### Stored data entries
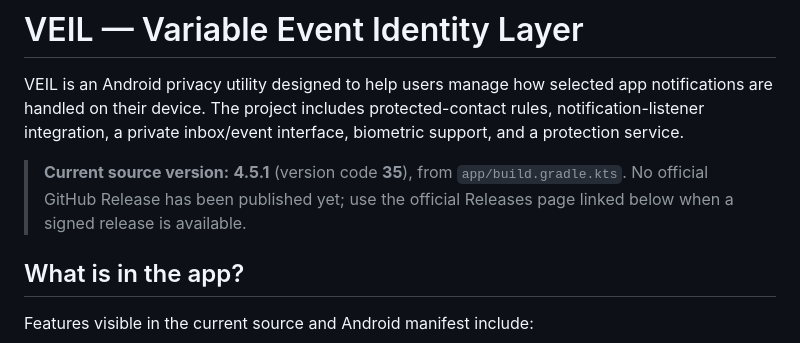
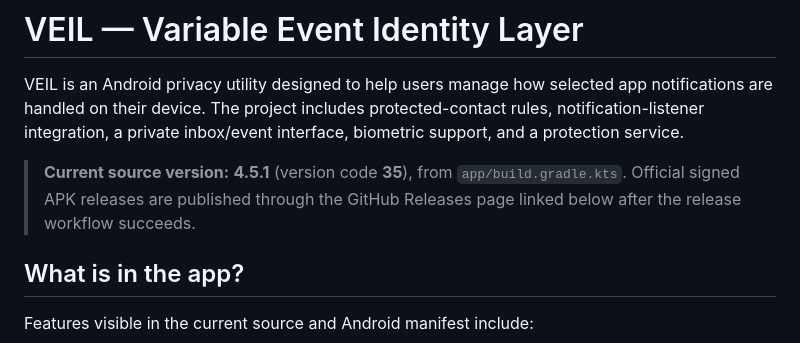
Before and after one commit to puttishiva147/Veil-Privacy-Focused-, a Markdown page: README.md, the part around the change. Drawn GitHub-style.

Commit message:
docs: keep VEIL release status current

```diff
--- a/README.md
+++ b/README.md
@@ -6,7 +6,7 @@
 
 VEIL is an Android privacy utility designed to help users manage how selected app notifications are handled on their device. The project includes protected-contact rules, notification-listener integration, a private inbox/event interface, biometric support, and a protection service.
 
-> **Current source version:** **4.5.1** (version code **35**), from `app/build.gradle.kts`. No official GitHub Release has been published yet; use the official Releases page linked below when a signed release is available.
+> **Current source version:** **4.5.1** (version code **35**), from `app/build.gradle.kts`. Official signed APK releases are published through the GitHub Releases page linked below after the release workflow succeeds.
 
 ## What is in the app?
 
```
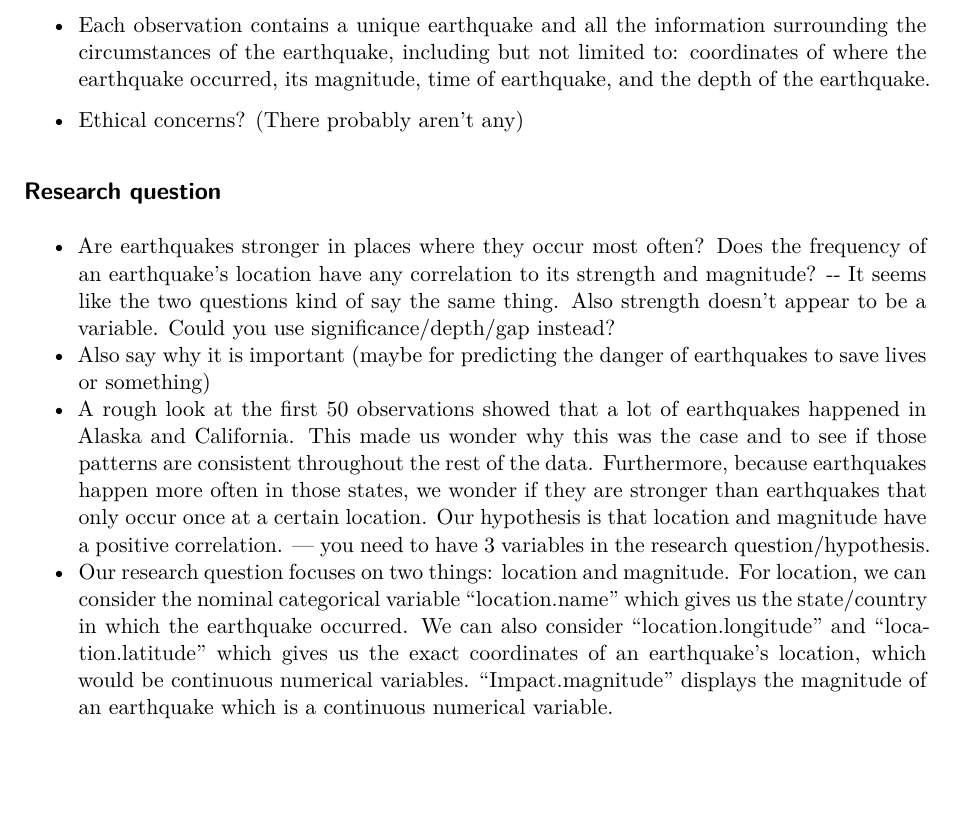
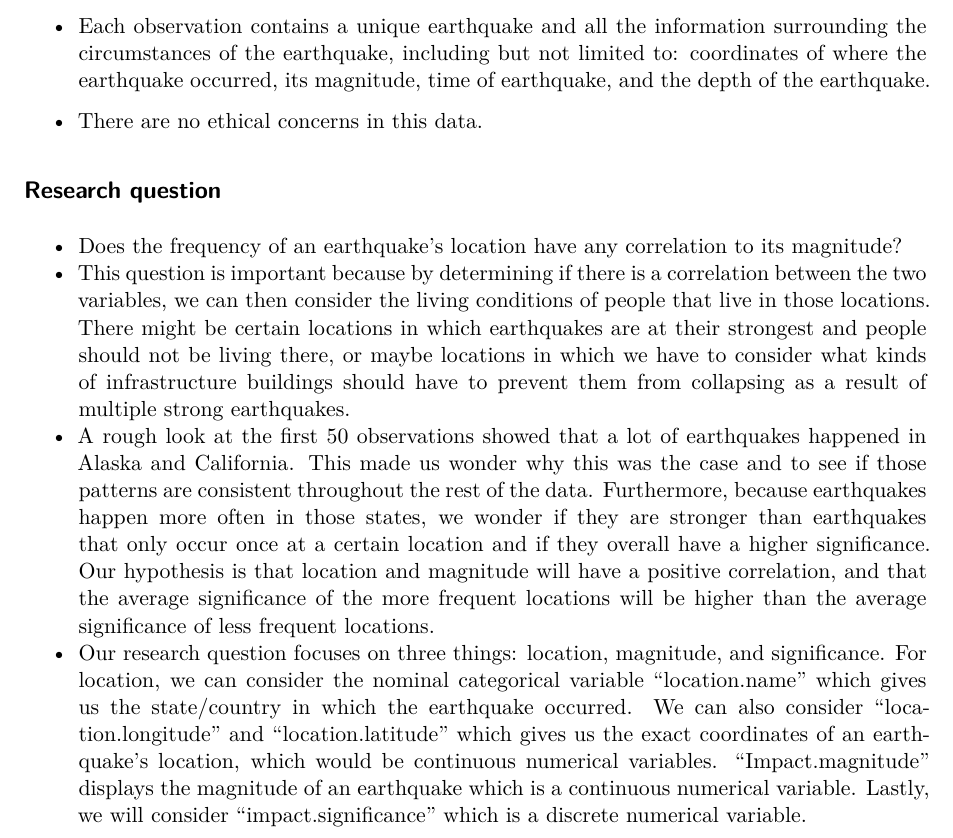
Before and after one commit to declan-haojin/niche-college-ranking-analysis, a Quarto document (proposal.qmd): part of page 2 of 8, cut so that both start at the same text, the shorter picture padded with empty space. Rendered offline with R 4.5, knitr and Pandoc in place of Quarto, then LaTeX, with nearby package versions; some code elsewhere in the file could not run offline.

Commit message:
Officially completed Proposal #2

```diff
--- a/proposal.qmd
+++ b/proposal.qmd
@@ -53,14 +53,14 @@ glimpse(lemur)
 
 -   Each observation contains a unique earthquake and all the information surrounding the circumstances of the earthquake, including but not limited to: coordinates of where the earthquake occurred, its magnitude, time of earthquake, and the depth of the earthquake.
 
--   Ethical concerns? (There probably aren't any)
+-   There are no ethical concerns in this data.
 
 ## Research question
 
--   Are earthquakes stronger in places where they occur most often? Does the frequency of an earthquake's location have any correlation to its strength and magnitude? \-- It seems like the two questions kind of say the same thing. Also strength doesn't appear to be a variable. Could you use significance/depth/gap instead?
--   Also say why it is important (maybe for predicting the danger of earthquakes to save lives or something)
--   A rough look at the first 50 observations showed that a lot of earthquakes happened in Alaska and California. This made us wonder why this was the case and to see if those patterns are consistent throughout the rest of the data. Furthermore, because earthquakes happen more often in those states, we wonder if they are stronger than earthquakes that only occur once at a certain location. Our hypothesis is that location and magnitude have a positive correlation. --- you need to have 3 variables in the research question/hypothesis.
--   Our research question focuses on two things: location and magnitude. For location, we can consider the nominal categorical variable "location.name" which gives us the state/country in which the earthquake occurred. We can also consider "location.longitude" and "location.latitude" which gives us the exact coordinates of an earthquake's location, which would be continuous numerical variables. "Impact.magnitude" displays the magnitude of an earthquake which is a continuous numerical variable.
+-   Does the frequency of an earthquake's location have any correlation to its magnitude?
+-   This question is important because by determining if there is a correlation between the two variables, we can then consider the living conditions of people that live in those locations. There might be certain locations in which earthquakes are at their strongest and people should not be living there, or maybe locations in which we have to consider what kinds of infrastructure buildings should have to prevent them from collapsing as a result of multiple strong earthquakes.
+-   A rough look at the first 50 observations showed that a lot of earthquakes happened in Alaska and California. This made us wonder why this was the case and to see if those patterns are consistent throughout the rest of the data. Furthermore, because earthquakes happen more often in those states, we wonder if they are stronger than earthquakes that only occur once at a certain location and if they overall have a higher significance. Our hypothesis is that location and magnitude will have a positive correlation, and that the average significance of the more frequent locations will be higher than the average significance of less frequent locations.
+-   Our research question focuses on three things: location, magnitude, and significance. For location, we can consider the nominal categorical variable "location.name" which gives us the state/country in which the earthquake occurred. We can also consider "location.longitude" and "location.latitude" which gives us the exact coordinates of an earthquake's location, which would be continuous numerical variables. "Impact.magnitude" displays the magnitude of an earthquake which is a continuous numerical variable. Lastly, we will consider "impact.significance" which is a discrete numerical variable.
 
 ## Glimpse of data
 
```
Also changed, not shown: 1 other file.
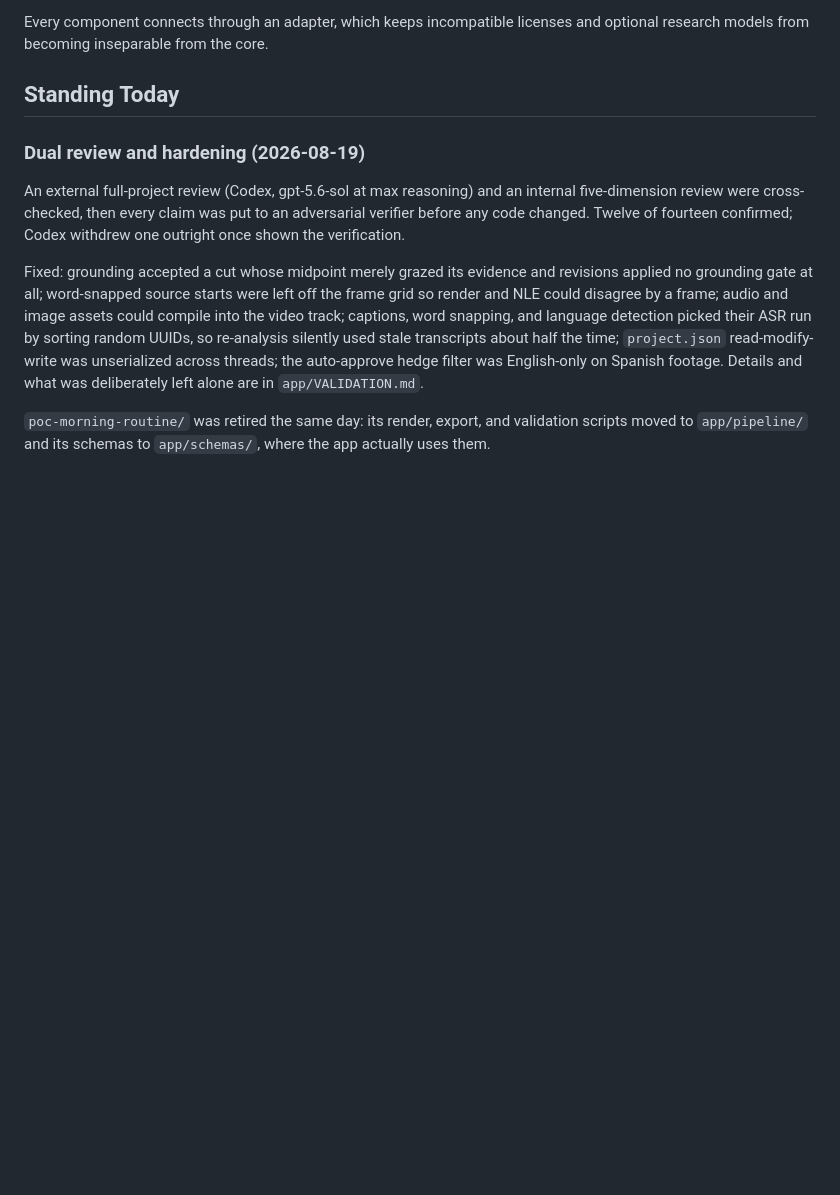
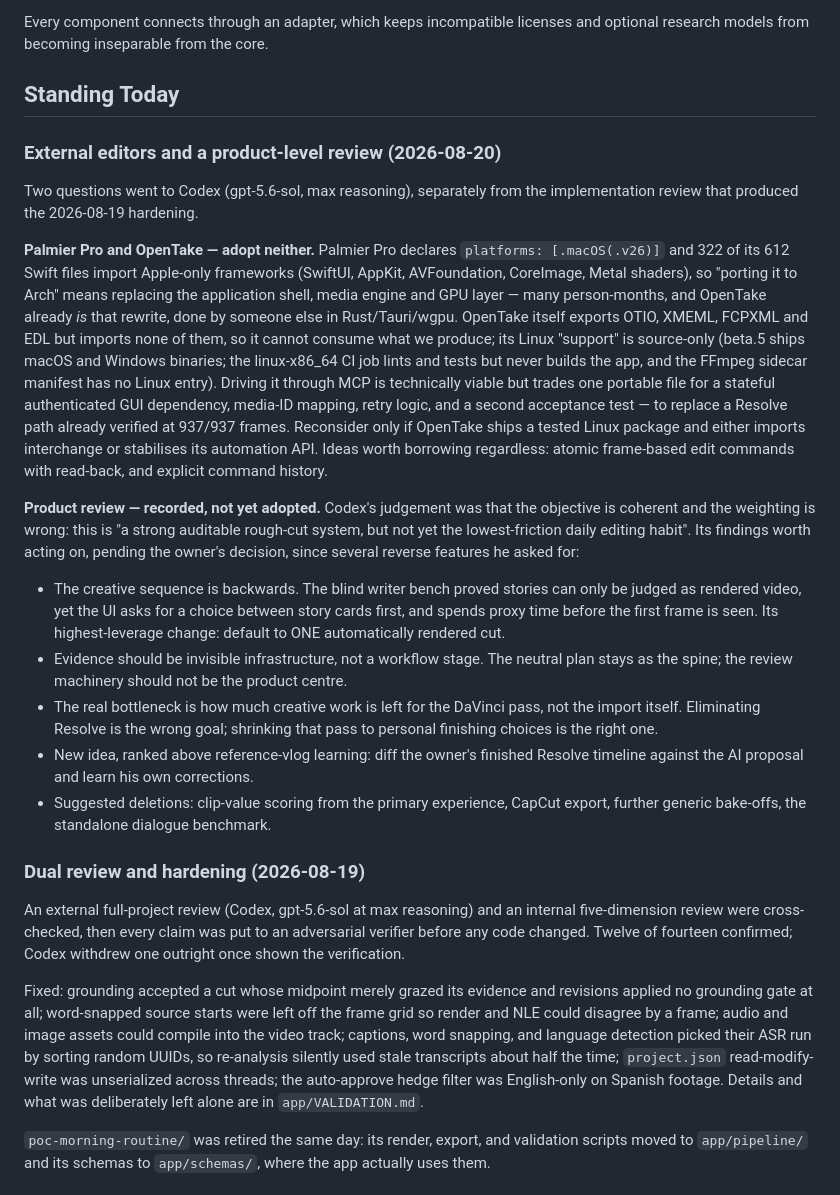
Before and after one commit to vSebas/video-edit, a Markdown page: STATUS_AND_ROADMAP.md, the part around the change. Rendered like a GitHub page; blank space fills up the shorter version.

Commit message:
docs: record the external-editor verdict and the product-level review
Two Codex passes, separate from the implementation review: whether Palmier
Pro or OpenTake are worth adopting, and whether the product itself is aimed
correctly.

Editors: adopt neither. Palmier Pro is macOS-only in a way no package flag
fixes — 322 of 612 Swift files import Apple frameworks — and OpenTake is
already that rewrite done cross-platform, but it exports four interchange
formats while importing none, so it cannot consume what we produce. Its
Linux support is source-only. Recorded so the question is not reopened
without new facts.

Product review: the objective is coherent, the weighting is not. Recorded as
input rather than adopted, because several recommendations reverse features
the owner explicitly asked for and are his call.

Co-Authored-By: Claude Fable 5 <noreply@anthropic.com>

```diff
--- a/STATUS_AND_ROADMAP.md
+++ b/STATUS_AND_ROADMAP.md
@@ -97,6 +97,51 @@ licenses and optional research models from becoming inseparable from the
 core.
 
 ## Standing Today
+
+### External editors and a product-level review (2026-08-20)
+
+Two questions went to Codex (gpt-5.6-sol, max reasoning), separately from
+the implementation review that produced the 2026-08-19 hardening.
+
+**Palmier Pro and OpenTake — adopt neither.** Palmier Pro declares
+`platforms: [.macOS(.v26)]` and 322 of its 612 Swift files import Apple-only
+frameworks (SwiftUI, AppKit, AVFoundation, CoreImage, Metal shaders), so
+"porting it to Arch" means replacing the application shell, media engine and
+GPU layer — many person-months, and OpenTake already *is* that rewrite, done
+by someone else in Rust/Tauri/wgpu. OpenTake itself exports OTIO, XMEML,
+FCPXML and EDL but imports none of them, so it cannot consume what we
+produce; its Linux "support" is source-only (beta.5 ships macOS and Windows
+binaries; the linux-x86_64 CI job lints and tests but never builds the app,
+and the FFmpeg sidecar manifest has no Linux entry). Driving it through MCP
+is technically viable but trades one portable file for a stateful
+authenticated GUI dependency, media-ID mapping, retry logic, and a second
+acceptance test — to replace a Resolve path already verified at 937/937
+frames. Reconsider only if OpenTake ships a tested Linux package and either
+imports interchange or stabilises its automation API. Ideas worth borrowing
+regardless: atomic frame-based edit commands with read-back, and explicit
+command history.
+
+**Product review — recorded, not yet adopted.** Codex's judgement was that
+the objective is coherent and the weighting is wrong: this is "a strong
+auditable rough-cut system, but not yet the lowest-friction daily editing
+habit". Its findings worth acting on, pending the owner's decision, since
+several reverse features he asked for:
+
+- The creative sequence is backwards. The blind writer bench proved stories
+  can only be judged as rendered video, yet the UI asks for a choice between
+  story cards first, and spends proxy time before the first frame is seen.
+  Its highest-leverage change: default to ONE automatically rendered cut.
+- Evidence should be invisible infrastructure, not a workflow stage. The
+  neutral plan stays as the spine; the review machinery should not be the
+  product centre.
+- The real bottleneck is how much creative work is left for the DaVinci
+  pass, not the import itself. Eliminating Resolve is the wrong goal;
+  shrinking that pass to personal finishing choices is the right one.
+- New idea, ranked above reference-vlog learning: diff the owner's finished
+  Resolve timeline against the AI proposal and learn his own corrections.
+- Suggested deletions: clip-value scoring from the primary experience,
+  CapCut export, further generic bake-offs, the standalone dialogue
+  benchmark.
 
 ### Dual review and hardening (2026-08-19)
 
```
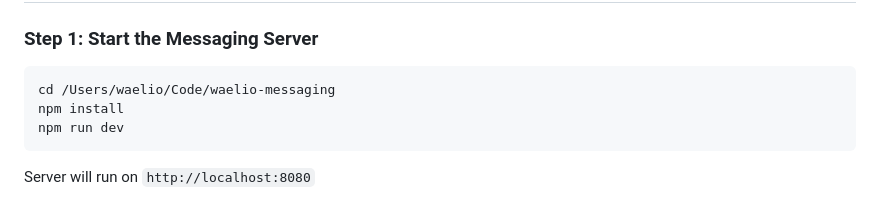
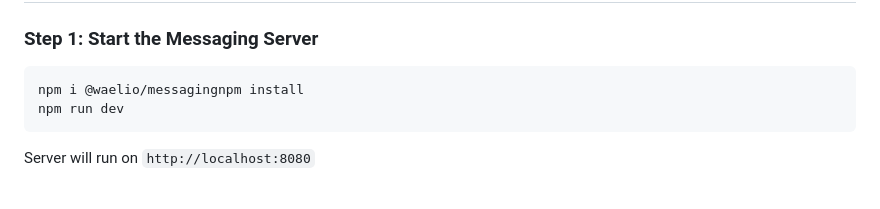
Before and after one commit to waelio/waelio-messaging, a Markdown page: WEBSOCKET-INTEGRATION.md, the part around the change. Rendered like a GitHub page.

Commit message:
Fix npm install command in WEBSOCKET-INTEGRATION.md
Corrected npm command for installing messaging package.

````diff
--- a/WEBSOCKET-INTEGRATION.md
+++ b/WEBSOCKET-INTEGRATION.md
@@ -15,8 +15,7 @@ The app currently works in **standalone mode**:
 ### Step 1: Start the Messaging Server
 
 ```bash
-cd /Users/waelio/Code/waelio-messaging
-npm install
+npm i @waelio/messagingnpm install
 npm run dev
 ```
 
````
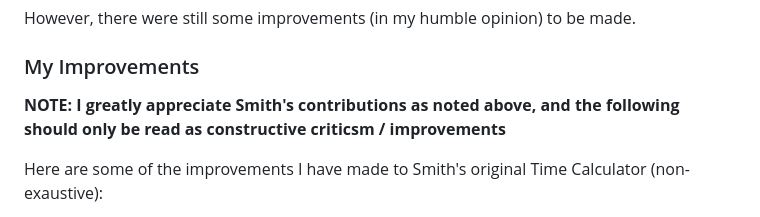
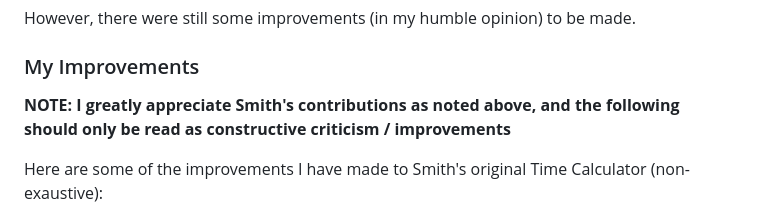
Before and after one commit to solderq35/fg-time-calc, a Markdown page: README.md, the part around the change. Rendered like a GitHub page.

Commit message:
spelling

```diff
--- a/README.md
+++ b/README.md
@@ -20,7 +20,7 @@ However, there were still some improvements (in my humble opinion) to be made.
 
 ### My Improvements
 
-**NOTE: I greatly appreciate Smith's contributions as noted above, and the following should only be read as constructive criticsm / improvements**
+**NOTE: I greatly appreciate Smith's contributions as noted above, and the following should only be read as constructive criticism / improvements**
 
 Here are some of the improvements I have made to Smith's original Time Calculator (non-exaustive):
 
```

### Instructions for the task
Line count for the word "review": give the number of lines in the entries above that contain it, and nothing more.

### Result of this exercise
8